Collected data:
+--
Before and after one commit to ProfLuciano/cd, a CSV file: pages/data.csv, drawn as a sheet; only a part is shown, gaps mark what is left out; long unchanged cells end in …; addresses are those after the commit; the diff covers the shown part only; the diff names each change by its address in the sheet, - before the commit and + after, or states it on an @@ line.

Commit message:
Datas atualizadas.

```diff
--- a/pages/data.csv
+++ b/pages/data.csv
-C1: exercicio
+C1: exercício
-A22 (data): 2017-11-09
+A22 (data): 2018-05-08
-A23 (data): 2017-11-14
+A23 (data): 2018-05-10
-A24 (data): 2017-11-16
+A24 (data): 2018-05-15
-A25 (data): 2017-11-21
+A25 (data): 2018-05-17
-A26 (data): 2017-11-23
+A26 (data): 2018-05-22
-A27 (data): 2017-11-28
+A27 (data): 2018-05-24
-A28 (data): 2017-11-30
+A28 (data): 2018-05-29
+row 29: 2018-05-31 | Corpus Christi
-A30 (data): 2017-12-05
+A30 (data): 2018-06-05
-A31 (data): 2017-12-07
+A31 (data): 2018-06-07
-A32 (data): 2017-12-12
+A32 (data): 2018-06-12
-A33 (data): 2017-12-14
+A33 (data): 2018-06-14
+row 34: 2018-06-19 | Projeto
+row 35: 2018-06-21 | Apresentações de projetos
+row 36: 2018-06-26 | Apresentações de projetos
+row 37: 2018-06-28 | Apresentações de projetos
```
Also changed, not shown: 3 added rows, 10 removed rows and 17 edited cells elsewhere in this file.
+--
* _INSTRUCTIONS FOR THE TASK_:
Return all data verbatim.

* _ANSWER FOR THE TASK_:
Before and after one commit to ProfLuciano/cd, a CSV file: pages/data.csv, drawn as a sheet; only a part is shown, gaps mark what is left out; long unchanged cells end in …; addresses are those after the commit; the diff covers the shown part only; the diff names each change by its address in the sheet, - before the commit and + after, or states it on an @@ line.

Commit message:
Datas atualizadas.

```diff
--- a/pages/data.csv
+++ b/pages/data.csv
-C1: exercicio
+C1: exercício
-A22 (data): 2017-11-09
+A22 (data): 2018-05-08
-A23 (data): 2017-11-14
+A23 (data): 2018-05-10
-A24 (data): 2017-11-16
+A24 (data): 2018-05-15
-A25 (data): 2017-11-21
+A25 (data): 2018-05-17
-A26 (data): 2017-11-23
+A26 (data): 2018-05-22
-A27 (data): 2017-11-28
+A27 (data): 2018-05-24
-A28 (data): 2017-11-30
+A28 (data): 2018-05-29
+row 29: 2018-05-31 | Corpus Christi
-A30 (data): 2017-12-05
+A30 (data): 2018-06-05
-A31 (data): 2017-12-07
+A31 (data): 2018-06-07
-A32 (data): 2017-12-12
+A32 (data): 2018-06-12
-A33 (data): 2017-12-14
+A33 (data): 2018-06-14
+row 34: 2018-06-19 | Projeto
+row 35: 2018-06-21 | Apresentações de projetos
+row 36: 2018-06-26 | Apresentações de projetos
+row 37: 2018-06-28 | Apresentações de projetos
```
Also changed, not shown: 3 added rows, 10 removed rows and 17 edited cells elsewhere in this file.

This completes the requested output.